The disposition of the Jews to pronounce those “accursed” who differed from themselves in religious controversy, is exhibited in this verse. Jewish converts to Christianity in modern times are
often sadly familiar with cursing from their own relatives. 50.--[Nicodemus... he...came to Jesus by night.] This would be more
literally rendered, “He that came to Him by night.” The omission of our Lord's name here is very peculiar. — The fact of Nicodemus having come to see Jesus “by night” is always men. tioned by St. John, where His name occurs. (See John xix. 39.) It is to my mind a strong proof that he was a coward when he first came to our Lord, and dared not come openly by day.
[Being one of them.] This means that he was a chief man, or ruler among the Pharisees, and as such was present at all their deliberations and counsels. His case shows that the grace of God can reach men in any position, however unfavourable it may be to true religion. Even a chief Pharisee, one of that company of men who, as a body, hated our Lord and longed to kill Him, could believe and speak up for Him. We must never conclude hastily that there can be no Christians among a body of men, because the great majority of them hate Christ, and are hardened in wickedness. There was a Lot in Sodom, an Obadiah in Ahab's house, a Daniel in Babylon, saints in Nero's palace, and a Nicodemus among the Pharisees. He was “one out of their number,”
but not one of them in spirit. 51.- [Doth our law judge any man, etc.] This was undoubtedly
speaking up for our Lord, and pleading for His being treated justly and fairly, and according to law. At first sight it seems a very tame and cautious mode of showing his faith, if he had any. But it is difficult to see what more could have been said in the present temper of the Pharisees. Nicodemus wisely appealed to law, “Is it not a great principle of that law of Moses, which we all profess to honour, that no man should be condemned without first hearing from him what defence he can make, and without clear knowledge and evidence as to what he has really done? Is it fair and legal to condemn this person before you have heard from His own lips what He can say in His defence, and before you know from the testimony of competent witnesses what He has really done? -Are you not flying in the face of our law by hastily judging His case, and setting Him down as a malefactor before you have given Him a chance of clearing Himself ?” (See Deut. i. 17, and xvii. 8, etc., and xix. 15, etc.) Nicodemus, it will be observed, cautiously takes up his ground on broad general principles of universal application, and does not say a word about our Lord's particular case.
The Greek words would be more literally rendered, “Doth our law condemn the man unless it hears from him first."
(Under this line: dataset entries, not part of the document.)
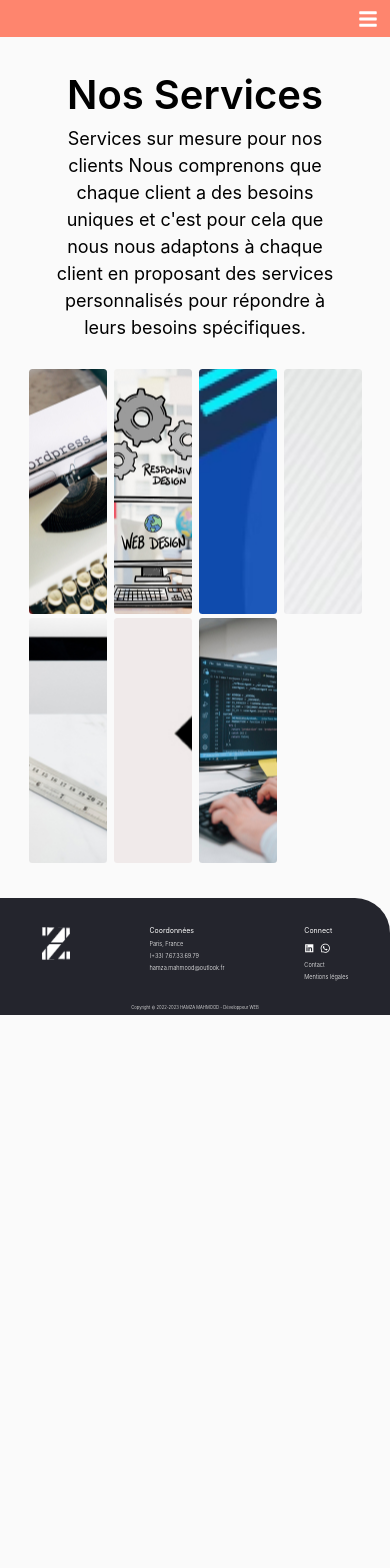
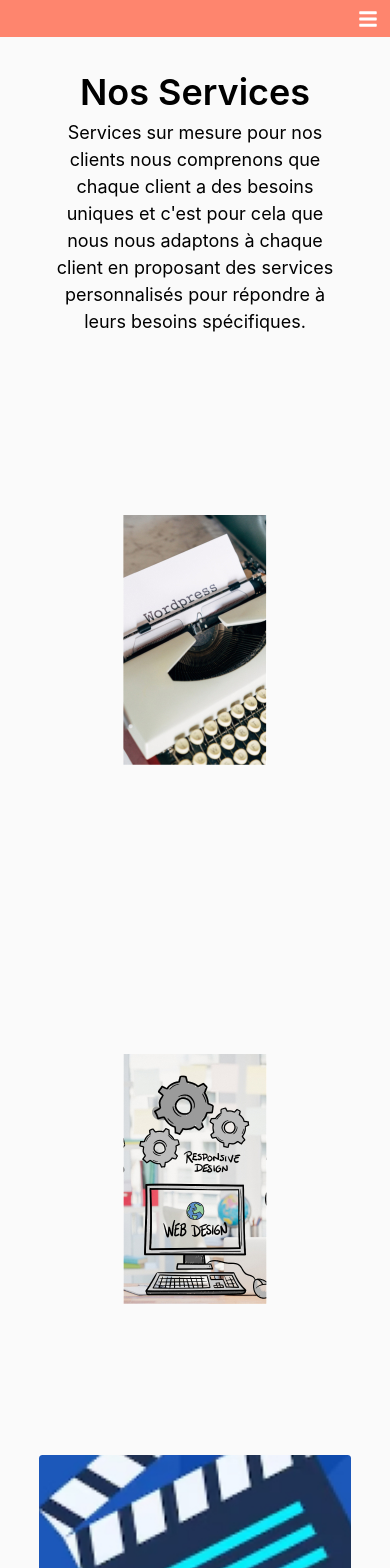
Before and after one commit to Zhamza1/Agence-digitale, a React (Create React App) app: page /services in a window 390 px wide. Shown: the top 1568 px of the page. Before the commit the page ends 1015 px from the top, so only its background shows below. Built offline with nearby package versions, Linux system fonts and the light colour scheme.

Commit message:
responsive 768px

```diff
--- a/src/components/header.jsx
+++ b/src/components/header.jsx
@@ -23,7 +23,7 @@
     <>
       <header className=" pt-[2.8rem] bg-header2 w-[100%] md:py-[1rem] md:flex md:flex-row-reverse " >
         <nav className='z-[100000]' ref={navRef} >
-          <ul className='flex justify-around px-[15rem] text-white items-center text-[24px] md:flex-col md:text-[40px] text-[2.4rem]  '  >
+          <ul className='flex justify-around px-[15rem] text-white items-center text-[2.4rem] lg:text-[20px] md:flex-col md:text-[40px]  '  >
             <NavLink  to="/" className='w-[8rem] h-[10rem] md:w-[12rem] md:h-[15rem] ' > <img src={Logo} alt="logo du site zhamza" /> </NavLink>
               <li className=' font-medium text-[#ffffff] opacity-50 hover:opacity-100 transition-all duration-500 uppercase '  > <NavLink to="/realisations" className={({ isActive }) => isActive ? activeLink : undefined}> Réalisations  </NavLink></li>
               <li className=' font-medium text-[#ffffff] opacity-50 hover:opacity-100 transition-all duration-500 '  > <NavLink to="/services" className={({ isActive }) => isActive ? activeLink : undefined}>  SERVICES </NavLink> </li>
--- a/src/components/servicesCard.jsx
+++ b/src/components/servicesCard.jsx
@@ -8,11 +8,10 @@
 
   return (
     <>
-        <div className={` cursor-pointer font-medium text-[3.6rem] w-[34rem] h-[59rem] rounded-[1rem] xl:w-[20%] xl:h-[70rem] mx-4 bg-no-repeat bg-center ${props.bgImage}`}>
+        <div  className={`${props.style}`}>
           <div className='pt-[4rem] text-center transition transition-opacity-25 backdrop-blur-[0rem] bg-[#000000] top-0 left-0 w-full h-full rounded-xl opacity-0 hover:opacity-60 transition-transform-25 hover:translate-y-[0px] translate-y-[2rem] px-[2rem] '>
             <div className='text-[#ffffff] h-[5rem] ' >{props.title}</div>
             <div>  <Link to={props.link} > <button className='mt-[30rem] font-regular text-center text-[#FE856E] font-bold text-[2rem] px-[2rem] py-[1rem] rounded-[1rem] hover:bg-[#F0BDB3] transition ease-in-out delay-100 border-[1px] border-[#FE856E] hover:text-[#24252D] bg-main ' >Voir plus</button> </Link></div>
-
           </div>
         </div>
     </>
--- a/src/index.css
+++ b/src/index.css
@@ -30,7 +30,7 @@
     }
 
     button {
-        @appply text-[2rem] ;
+        @apply text-[2rem] ;
     }
 
     h1 {
@@ -74,11 +74,11 @@
         }
 
         h1 {
-            font-size: 40px;
+            font-size: 36px;
         }
 
         h2 {
-            font-size: 32px;
+            font-size: 28px;
           }
           h3 {
             font-size: 20px;
--- a/src/page/services.jsx
+++ b/src/page/services.jsx
@@ -17,24 +17,22 @@
       <Header/>
       <section className=' mt-[8rem] mb-[10rem]' >
       <h1 className=' flex justify-center '>Nos Services </h1>
-      <h4 className='flex justify-center mb-[8rem] text-center mx-[13%] ' >Services sur mesure pour nos clients Nous comprenons que chaque client a des besoins uniques et c'est pour cela que nous nous adaptons à chaque client en proposant des services personnalisés pour répondre à leurs besoins spécifiques.</h4>
+      <h4 className='flex justify-center mb-[8rem] text-center mx-[13%] ' >Services sur mesure pour nos clients nous comprenons que chaque client a des besoins uniques et c'est pour cela que nous nous adaptons à chaque client en proposant des services personnalisés pour répondre à leurs besoins spécifiques.</h4>
 
 
       <div>
         <div className=' flex justify-center flex-wrap  '  >
-            <ServicesCard title="Site internet" bgImage="bg-wordpress lg:bg-wordpress-1024 sm:bg-wordpress-425 " link="/services/site-internet" />
-            <ServicesCard title="Web design" bgImage="bg-webdesignsvg  lg:bg-webdesignsvg-1024 sm:bg-webdesignsvg-425 " link="/services/web-design"  />
-            <ServicesCard title="Montage vidéo" bgImage="bg-motionDesign  lg:bg--1024 sm:bg--425 " link="/services/motion-design" />
-            <ServicesCard title="Photographie" bgImage="bg-photographie  lg:bg--1024 sm:bg--425 " link="/services/photographie" />
-        </div>
+            <ServicesCard style="cursor-pointer font-medium text-[3.6rem] text-[36px] w-[34rem] h-[59rem] rounded-[1rem] mx-[3rem] xl:w-[20%] xl:h-[70rem] xl:mx-[1rem] md:w-[80%] md:h-[150rem] md:mt-[4rem] bg-no-repeat bg-center bg-wordpress lg:bg-wordpress-1024 sm:bg-wordpress-425" title="Site internet" link="/services/site-internet" />
+            <ServicesCard style="cursor-pointer font-medium text-[3.6rem] text-[36px] w-[34rem] h-[59rem] rounded-[1rem] mx-[3rem] xl:w-[20%] xl:h-[70rem] xl:mx-[1rem] md:w-[80%] md:h-[150rem] md:mt-[4rem] bg-no-repeat bg-center bg-webdesignsvg  lg:bg-webdesignsvg-1024 sm:bg-webdesignsvg-425" title="Web design" link="/services/web-design"  />
+            <ServicesCard style="cursor-pointer font-medium text-[3.6rem] text-[36px] w-[34rem] h-[59rem] rounded-[1rem] mx-[3rem] xl:w-[20%] xl:h-[70rem] xl:mx-[1rem] md:w-[80%] md:h-[150rem] md:mt-[4rem] bg-no-repeat bg-center bg-motionDesign  lg:bg--1024 sm:bg--425" title="Montage vidéo" link="/services/motion-design" />
+            <ServicesCard style="cursor-pointer font-medium text-[3.6rem] text-[36px] w-[34rem] h-[59rem] rounded-[1rem] mx-[3rem] xl:w-[20%] xl:h-[70rem] xl:mx-[1rem] md:w-[80%] md:h-[150rem] md:mt-[4rem] bg-no-repeat bg-center bg-photographie  lg:bg--1024 sm:bg--425 " title="Photographie" link="/services/photographie" />
 
-        <div className='flex justify-center flex-wrap mt-[1%] '  >
-          <ServicesCard title="Charte graphique" bgImage="bg-charteGraphique  lg:bg--1024 sm:bg--425 " link="/services/charte-graphique" />
-          <ServicesCard title="Création de logo" bgImage="bg-creationLogo  lg:bg--1024 sm:bg--425 " link="/services/creation-logo"/>
-          <ServicesCard title="Maintenance site " bgImage="bg-maintenance  lg:bg-maintenance-1024 sm:bg-maintenance-425  " link="/services/maintenance-site" />
+            <ServicesCard style="cursor-pointer font-medium text-[3.6rem] text-[36px] w-[34rem] h-[59rem] rounded-[1rem] mx-[3rem] xl:w-[20%] xl:h-[70rem] xl:mx-[1rem] md:w-[80%] md:h-[150rem] md:mt-[4rem] bg-no-repeat bg-center bg-charteGraphique  lg:bg--1024 sm:bg--425  mt-[2rem] " title="Charte graphique" link="/services/charte-graphique" />
+            <ServicesCard style="cursor-pointer font-medium text-[3.6rem] text-[36px] w-[34rem] h-[59rem] rounded-[1rem] mx-[3rem] xl:w-[20%] xl:h-[70rem] xl:mx-[1rem] md:w-[80%] md:h-[150rem] md:mt-[4rem] bg-no-repeat bg-center bg-creationLogo  lg:bg--1024 sm:bg--425  mt-[2rem] " title="Création de logo" link="/services/creation-logo"/>
+            <ServicesCard style="cursor-pointer font-medium text-[3.6rem] text-[36px] w-[34rem] h-[59rem] rounded-[1rem] mx-[3rem] xl:w-[20%] xl:h-[70rem] xl:mx-[1rem] md:w-[80%] md:h-[150rem] md:mt-[4rem] bg-no-repeat bg-center bg-maintenance  lg:bg-maintenance-1024 sm:bg-maintenance-425 mt-[2rem] " title="Maintenance site " link="/services/maintenance-site" />
 
-          <div className={` w-[34rem] h-[59rem] rounded-[1rem] xl:w-[20%] xl:h-[70rem] mx-4 bg-no-repeat bg-center  `}>
-          </div>
+            <div className={` w-[34rem] h-[59rem] xl:w-[20%] xl:h-[70rem] mx-[3rem] xl:mx-[1rem] md:hidden  `}>
+            </div>
         </div>
       </div>
     </section>
--- a/tailwind.config.js
+++ b/tailwind.config.js
@@ -11,16 +11,13 @@
       '2xl': {'max': '2500px'},
       // => @media (max-width: 1535px) { ... }
 
-      'xl': {'max': '1440px'},
+      'xl': {'max': '1500px'},
       // => @media (max-width: 1279px) { ... }
 
       'lg': {'max': '1050px'},
       // => @media (max-width: 1023px) { ... }
 
       'md': {'max': '768px'},
-      // => @media (max-width: 767px) { ... }
-
-      'md2': {'min': '768px'},
       // => @media (max-width: 767px) { ... }
 
       'sm': {'max': '425px'},
```
Also changed, not shown: src/page/home.jsx (+8 -4 lines), src/asset/space-between.png.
I think there can be no reasonable doubt that these words show Nicodemus to have become a real, though a slow-growing disciple of Christ, and a true believer. It required great courage to do even the little that he did here, and to say what he said.